→ **Records supplied**:
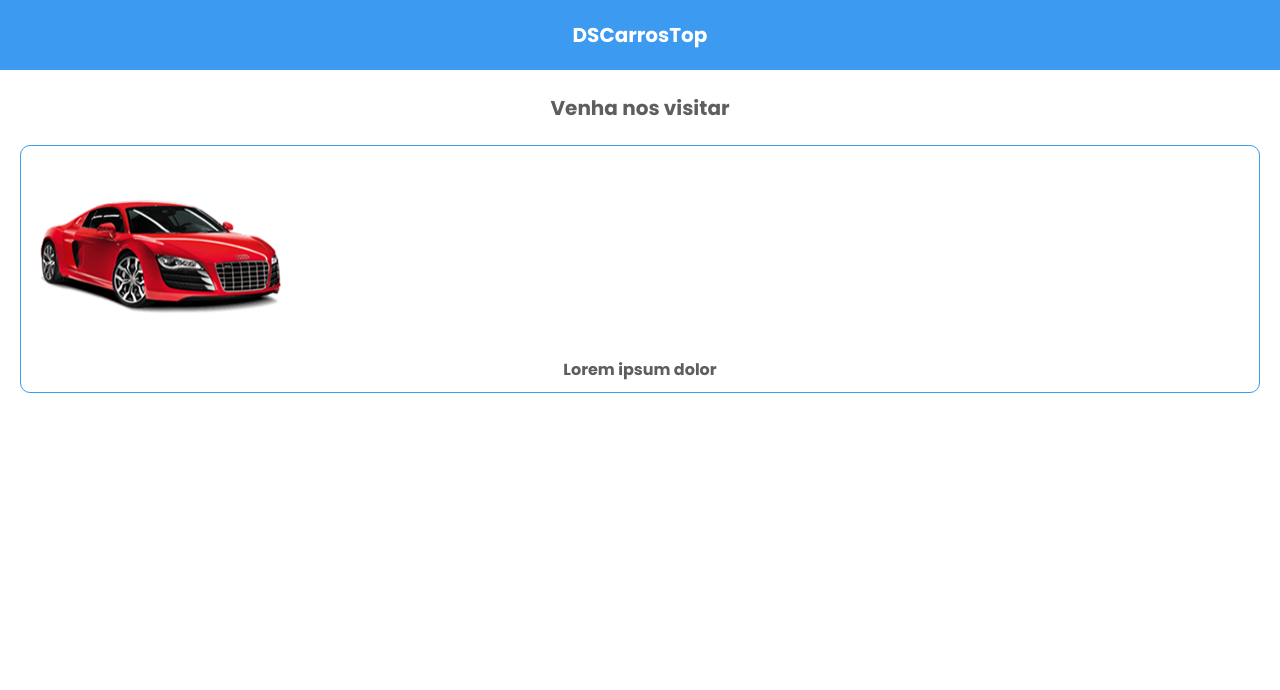
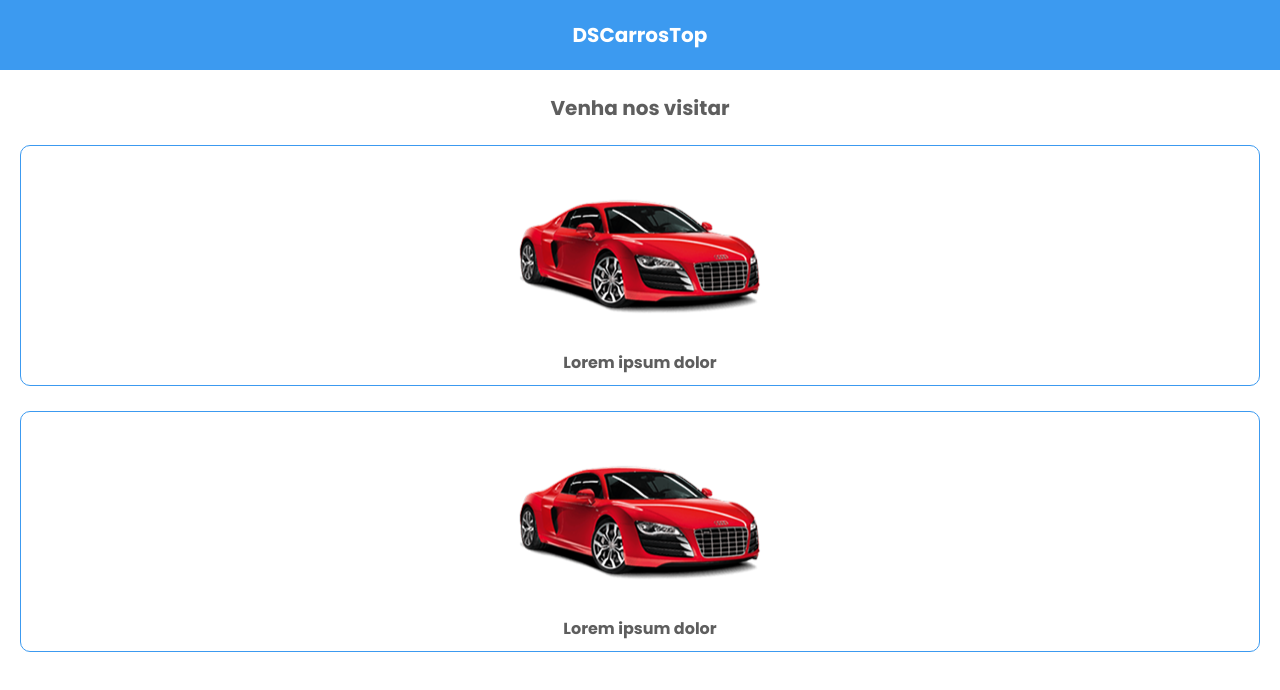
Before and after one commit to VictorB4rros/dscarrostop, a React (Vite) app: page / in a window 1280 px wide. Shown: the top 690 px of the page. Built offline with nearby package versions, Linux system fonts and the light colour scheme.

Commit message:
car card margin bottom

```diff
--- a/src/components/CarCard/index.tsx
+++ b/src/components/CarCard/index.tsx
@@ -4,7 +4,7 @@ import carImg from '../../assets/car.png';
 export default function CarCard() {
 
     return (
-        <div className="ct-car-card-container">
+        <div className="ct-car-card-container ct-mb25">
             <div className="ct-car-card-image">
                 <img src={carImg} alt="Car" />
             </div>
--- a/src/components/CarCard/styles.css
+++ b/src/components/CarCard/styles.css
@@ -2,6 +2,11 @@
     padding: 10px;
     border: 1px solid var(--ct-color-bg-tertiary);
     border-radius: 10px;
+}
+
+.ct-car-card-image {
+    display: flex;
+    justify-content: center;
 }
 
 .ct-car-card-image img {
--- a/src/index.css
+++ b/src/index.css
@@ -41,3 +41,7 @@ main {
   font-size: 20px;
   height: 75px;
 }
+
+.ct-mb25 {
+  margin-bottom: 25px;
+}
--- a/src/routes/HomePage/index.tsx
+++ b/src/routes/HomePage/index.tsx
@@ -13,6 +13,7 @@ export default function HomePage() {
                 </div>
                 <div>
                     <CarCard />
+                    <CarCard />
                 </div>
             </main>
         </>
```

→ **Exercise description**:
The output should consist of every entry above, printed exactly, with the images removed.

→ **Response area**:
Before and after one commit to VictorB4rros/dscarrostop, a React (Vite) app: page / in a window 1280 px wide. Shown: the top 690 px of the page. Built offline with nearby package versions, Linux system fonts and the light colour scheme.

Commit message:
car card margin bottom

```diff
--- a/src/components/CarCard/index.tsx
+++ b/src/components/CarCard/index.tsx
@@ -4,7 +4,7 @@ import carImg from '../../assets/car.png';
 export default function CarCard() {
 
     return (
-        <div className="ct-car-card-container">
+        <div className="ct-car-card-container ct-mb25">
             <div className="ct-car-card-image">
                 <img src={carImg} alt="Car" />
             </div>
--- a/src/components/CarCard/styles.css
+++ b/src/components/CarCard/styles.css
@@ -2,6 +2,11 @@
     padding: 10px;
     border: 1px solid var(--ct-color-bg-tertiary);
     border-radius: 10px;
+}
+
+.ct-car-card-image {
+    display: flex;
+    justify-content: center;
 }
 
 .ct-car-card-image img {
--- a/src/index.css
+++ b/src/index.css
@@ -41,3 +41,7 @@ main {
   font-size: 20px;
   height: 75px;
 }
+
+.ct-mb25 {
+  margin-bottom: 25px;
+}
--- a/src/routes/HomePage/index.tsx
+++ b/src/routes/HomePage/index.tsx
@@ -13,6 +13,7 @@ export default function HomePage() {
                 </div>
                 <div>
                     <CarCard />
+                    <CarCard />
                 </div>
             </main>
         </>
```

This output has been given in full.